◆ Exercise goal
Look below and pull out each line with the word "ipynb".

(Records contained in a dataset)
--- START ---

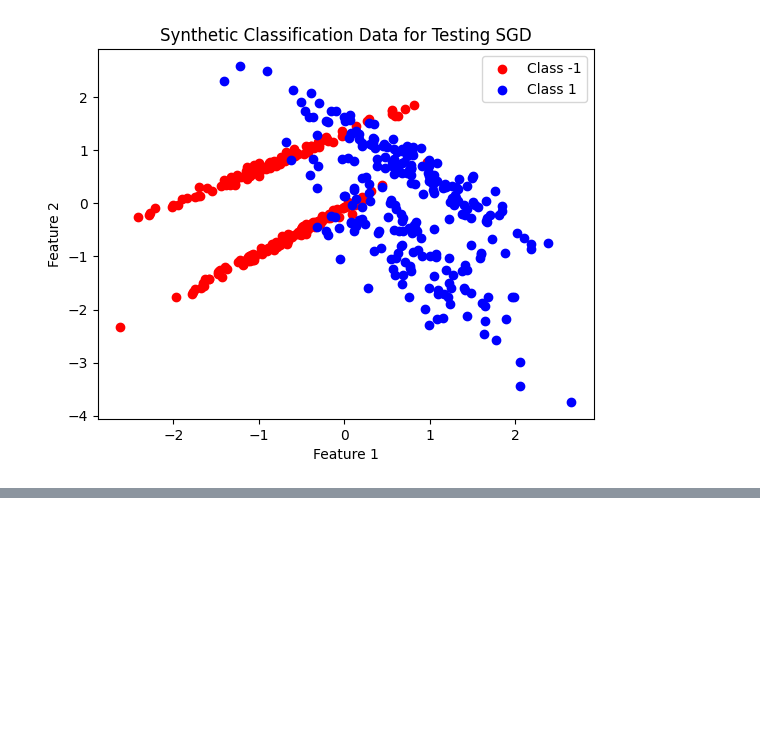
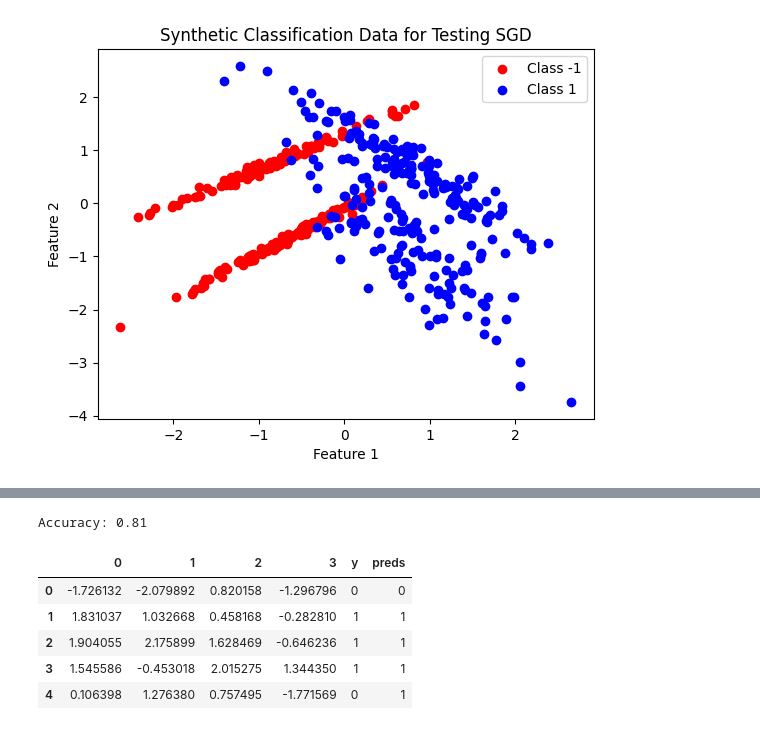
Before and after one commit to andrewmalley725/ml-from-scratch, a Jupyter notebook: LogisticRegression/logistic_classifier.ipynb, the cells around one changed output, grey strips where cells are left out. Saved outputs shown, nothing was run; the diff lists cells and outputs as text; code cells hidden in the pictures; blank space fills up the shorter version.

```diff
--- a/LogisticRegression/logistic_classifier.ipynb
+++ b/LogisticRegression/logistic_classifier.ipynb
@@ -123,0 +122,17 @@ plt.show()
+# %%
+X, y = make_classification(
+    n_samples=1000,         # 1000 samples
+    n_features=4,           # 4 features total
+    n_informative=3,        # 3 features are informative
+    n_redundant=0,          # No redundant features
+    n_classes=2,           # Binary classification
+    n_clusters_per_class=2, # 2 clusters per class
+    flip_y=0.05,           # 5% label noise for realism
+    class_sep=1.5,         # Moderate class separation
+    random_state=42        # Reproducibility
+)
+
+df = pd.DataFrame(X)
+df['y'] = y
+
+df.head()
@@ -123,0 +146,28 @@ plt.show()
+# %%
+from sklearn.model_selection import train_test_split
+
+X_train, X_test, y_train, y_test = train_test_split(X, y, test_size=0.2, random_state=42)
+# %%
+lr = LogisticRegression(alpha=1e-9, max_iter=1000)
+
+lr.fit(X_train, y_train)
+
+preds = lr.predict(X_test)
+
+preds = np.where(preds >= .5, 1, 0)
+
+print(f'Accuracy: {np.mean(preds == y_test)}')
+
+res_df = pd.DataFrame(X_test)
+res_df['y'] = y_test
+res_df['preds'] = preds
+
+res_df.head()
+# %% [output]
+Accuracy: 0.81
+|  | 0 | 1 | 2 | 3 | y | preds |
+| 0 | -1.726132 | -2.079892 | 0.820158 | -1.296796 | 0 | 0 |
+| 1 | 1.831037 | 1.032668 | 0.458168 | -0.282810 | 1 | 1 |
+| 2 | 1.904055 | 2.175899 | 1.628469 | -0.646236 | 1 | 1 |
+| 3 | 1.545586 | -0.453018 | 2.015275 | 1.344350 | 1 | 1 |
+| 4 | 0.106398 | 1.276380 | 0.757495 | -1.771569 | 0 | 1 |
```
Also changed, not shown: parts of 8 cells of this notebook, 7 other files.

--- END ---

◆ Answer space
Before and after one commit to andrewmalley725/ml-from-scratch, a Jupyter notebook: LogisticRegression/logistic_classifier.ipynb, the cells around one changed output, grey strips where cells are left out. Saved outputs shown, nothing was run; the diff lists cells and outputs as text; code cells hidden in the pictures; blank space fills up the shorter version.
--- a/LogisticRegression/logistic_classifier.ipynb
+++ b/LogisticRegression/logistic_classifier.ipynb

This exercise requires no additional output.